The impact of the business cycle on occupational injuries in the UK

Soc Sci Med. 2009 Jul;69(2):178-82. doi: 10.1016/j.socscimed.2009.04.033. Epub 2009 May 28.

Abstract

This paper investigates the cyclical fluctuations in rates of workplace injury for the UK from 1986 to 2005. Time series analysis shows that, in aggregate terms, the rate of minor injuries is pro-cyclical whilst the rate of major injury is not affected by the level of economic activity. Analysis by sector reveals that cyclical fluctuations are sharper in the construction and manufacturing sectors. Using panel data, we find that fluctuations in both the rates of minor and major injury are related to the level of new hiring and the ratio of actual to usual hours worked. However, only minor injuries are related to variables that control for workers' bargaining power. The analysis demonstrates the importance of both compositional effects and individual reporting behaviour to understanding cyclical variations in workplace injury rates.

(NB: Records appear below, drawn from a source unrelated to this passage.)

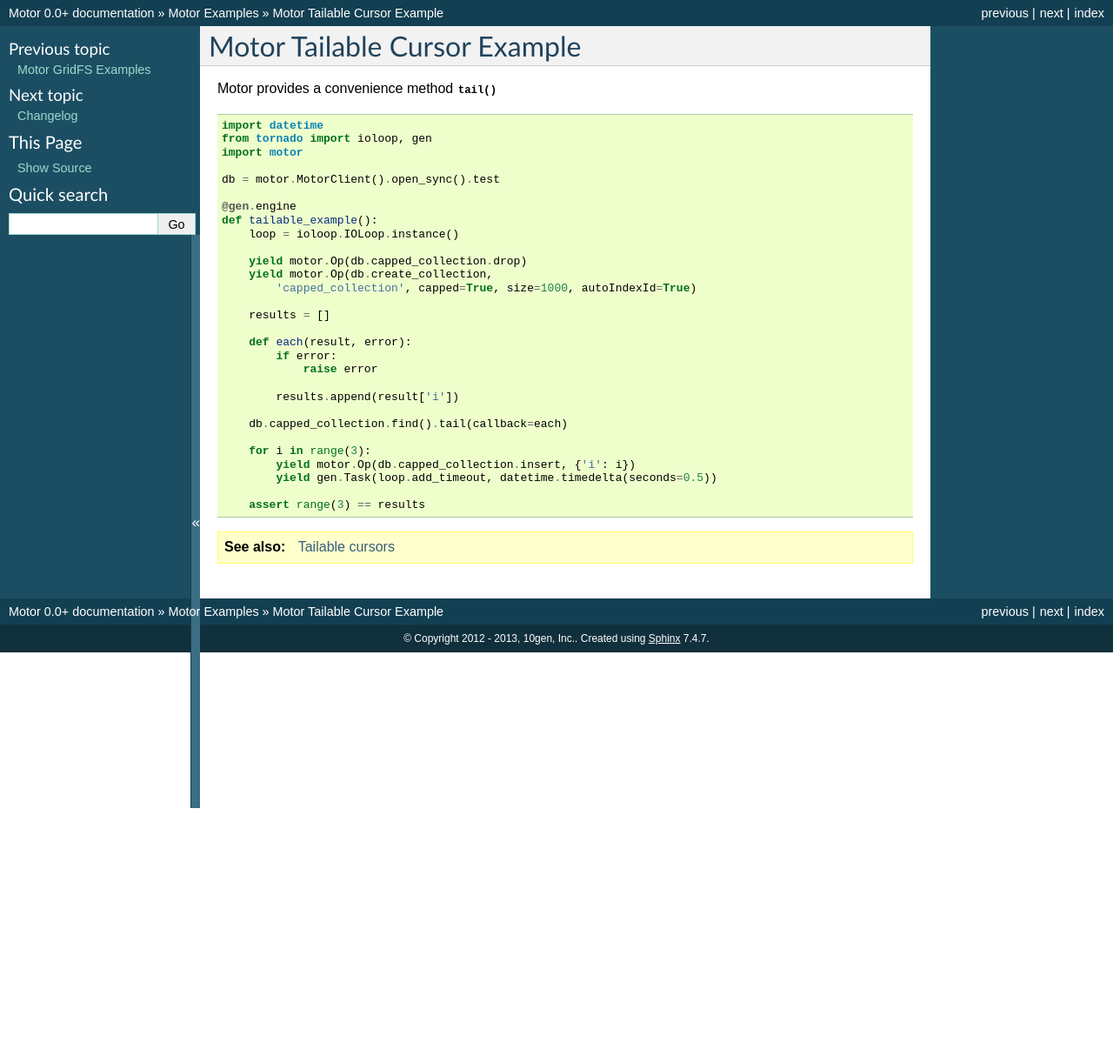
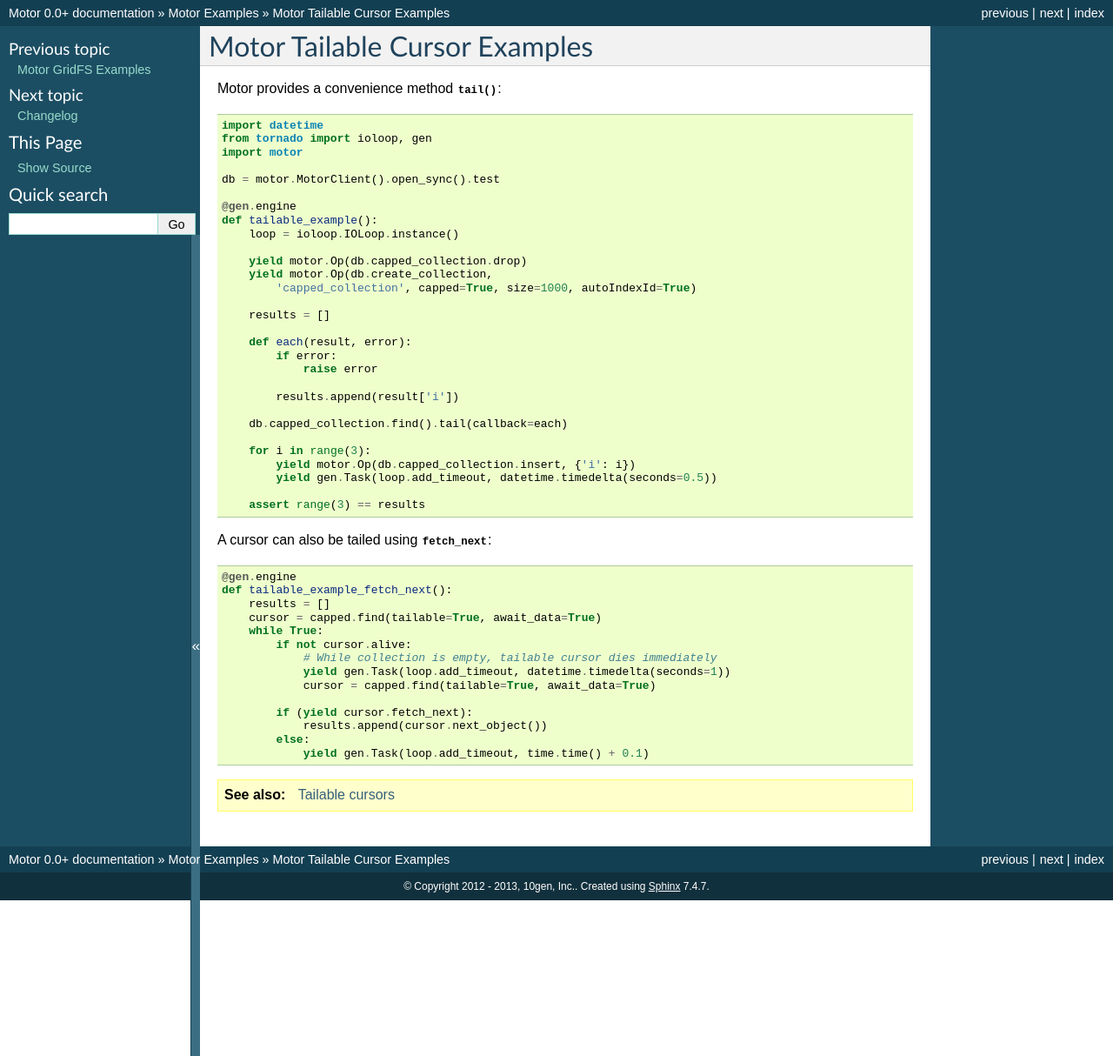
Before and after one commit to mongodb/motor, a Sphinx documentation site: the page built from doc/examples/tailable-cursors.rst, in a window 1280 px wide. Shown: the whole page at 87% size. Built offline with Sphinx 7.4.7, drawn with Linux system fonts in a browser that asks for light colours; pages that are not in the unit, such as notebooks, are missing from menus; the version number is read from the project's files by our own code; before the commit the page ends 929 px from its top, so only the background shows below that.

Commit message:
Document how to tail a cursor using fetch_next

```diff
--- a/doc/examples/tailable-cursors.rst
+++ b/doc/examples/tailable-cursors.rst
@@ -1,7 +1,7 @@
-Motor Tailable Cursor Example
-=============================
+Motor Tailable Cursor Examples
+==============================
 
-Motor provides a convenience method :meth:`~motor.MotorCursor.tail`
+Motor provides a convenience method :meth:`~motor.MotorCursor.tail`:
 
 .. code-block:: python
 
@@ -35,4 +35,25 @@
 
         assert range(3) == results
 
+A cursor can also be tailed using :attr:`~motor.MotorCursor.fetch_next`:
+
+.. code-block:: python
+
+    @gen.engine
+    def tailable_example_fetch_next():
+        results = []
+        cursor = capped.find(tailable=True, await_data=True)
+        while True:
+            if not cursor.alive:
+                # While collection is empty, tailable cursor dies immediately
+                yield gen.Task(loop.add_timeout, datetime.timedelta(seconds=1))
+                cursor = capped.find(tailable=True, await_data=True)
+
+            if (yield cursor.fetch_next):
+                results.append(cursor.next_object())
+            else:
+                yield gen.Task(loop.add_timeout, time.time() + 0.1)
+
 .. seealso:: `Tailable cursors <http://www.mongodb.org/display/DOCS/Tailable+Cursors>`_
+
+.. _tornado.gen: http://www.tornadoweb.org/documentation/gen.html
--- a/motor/__init__.py
+++ b/motor/__init__.py
@@ -1387,6 +1387,10 @@
         tailing is canceled with :meth:`close`, or by returning ``False`` from
         the callback.
 
+        .. seealso:: :doc:`../examples/tailable-cursors`
+
+        .. _capped collection: http://docs.mongodb.org/manual/core/capped-collections/
+
         :Parameters:
          - `callback`: function taking (document, error)
         """
```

Publication types

  • Research Support, Non-U.S. Gov't

MeSH terms

  • Accidents, Occupational / trends*
  • Economics / trends*
  • Humans
  • Models, Economic
  • Professional Competence
  • Risk Factors
  • United Kingdom